CAPODISTRIA, a town and seaport of Austria, in Istria, 15 m. S.W. of Trieste by rail. Pop. (1900) 10,711, mostly Italians. It is situated on a small island, which occupies the end of a large bay in the Gulf of Trieste, and which is connected with the mainland by a causeway half a mile in length. Capodistria is an old town with small streets, and has preserved remarkably well its Italian, almost its Venetian character. The most noteworthy buildings are the cathedral, the town-hall and the Loggia or the old law-court, all situated in the principal square. In addition to the extraction of salt from the sea in the extensive salt works near the town, fishing and shipbuilding are the other principal occupations of the population. Trade is chiefly in sea-salt, wine and oil. Capodistria is usually identified with the town of Aegida, mentioned by Pliny, which appears by an inscription to have afterwards received (in the 6th century) the name of Justinopolis from Justin II. When at the beginning of the 13th century Istria fell into the hands of the patriarchs of Aquileia, they made this town the capital of the whole province. Thence it acquired its actual name, which means the capital of Istria. It was captured by the Venetians in 1279, and passed into Austrian possession in 1797.

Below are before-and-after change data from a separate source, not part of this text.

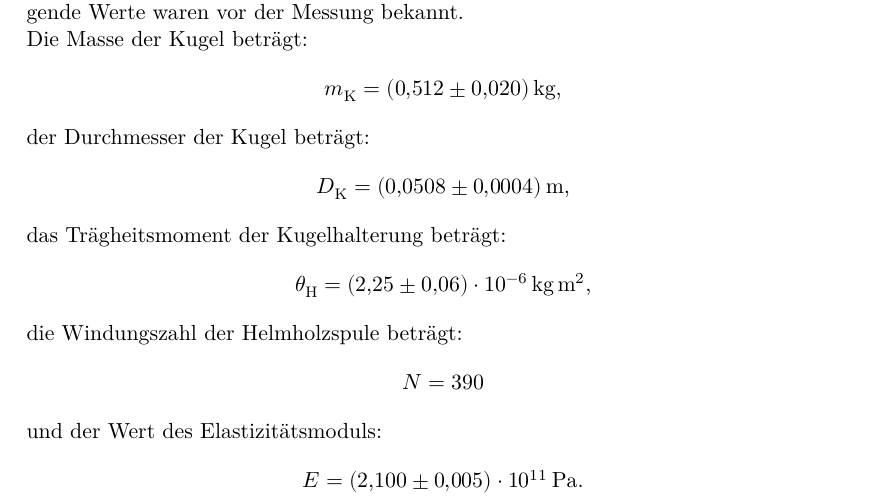
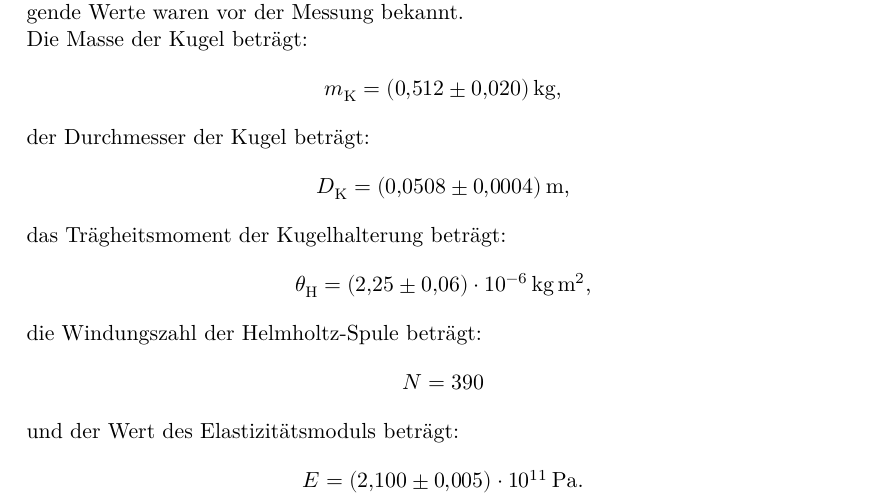
Before and after one commit to ghzut/Praktikum, a LaTeX document (Praktikum7-V102/Praktikum7w.tex, which reads Praktikum7-V102/content/auswertung.tex): part of page 9 of 12, cut so that both start at the same text. Compiled offline with XeLaTeX.

Commit message:
beträgt hinzugefügt. Helmholtz-Spule.

```diff
--- a/Praktikum7-V102/content/auswertung.tex
+++ b/Praktikum7-V102/content/auswertung.tex
@@ -15,11 +15,11 @@ das Trägheitsmoment der Kugelhalterung beträgt:
 \begin{displaymath}
 	\theta_\text{H} = \SI{2.25(6)e-6}{\kilogram\meter\squared}\text{,}
 \end{displaymath}
-die Windungszahl der Helmholzspule beträgt:
+die Windungszahl der Helmholtz-Spule beträgt:
 \begin{displaymath}
 	N = \num{390}
 \end{displaymath}
-und der Wert des Elastizitätsmoduls:
+und der Wert des Elastizitätsmoduls beträgt:
 \begin{displaymath}
 	E = \SI{2.100(5)e11}{\pascal}\text{.}
 \end{displaymath}
```
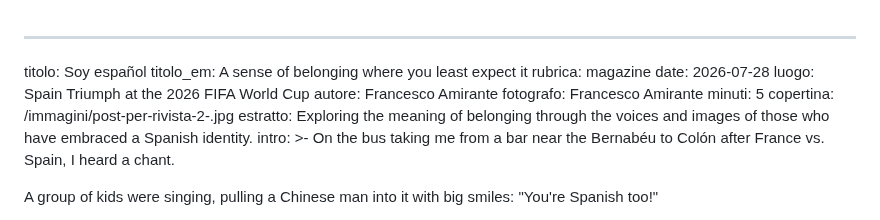
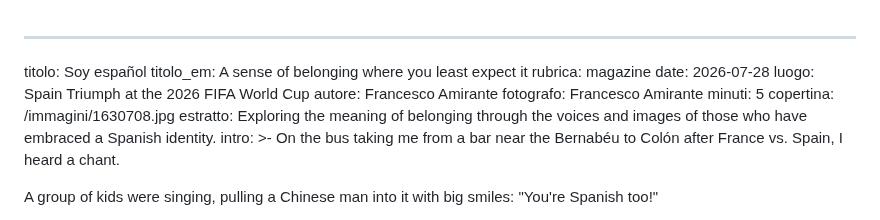
Before and after one commit to fraamira/amira-magazine, a Markdown page: _articoli/soy-español.md, the part around the change. GitHub-like rendering.

Commit message:
Update Articolo “soy-español”

```diff
--- a/_articoli/soy-español.md
+++ b/_articoli/soy-español.md
@@ -7,7 +7,7 @@ luogo: Spain Triumph at the 2026 FIFA World Cup
 autore: Francesco Amirante
 fotografo: Francesco Amirante
 minuti: 5
-copertina: /immagini/post-per-rivista-2-.jpg
+copertina: /immagini/1630708.jpg
 estratto: Exploring the meaning of belonging through the voices and images of
   those who have embraced a Spanish identity.
 intro: >-
```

Note - this article incorporates content from Encyclopaedia Britannica, Eleventh Edition, (1910-1911)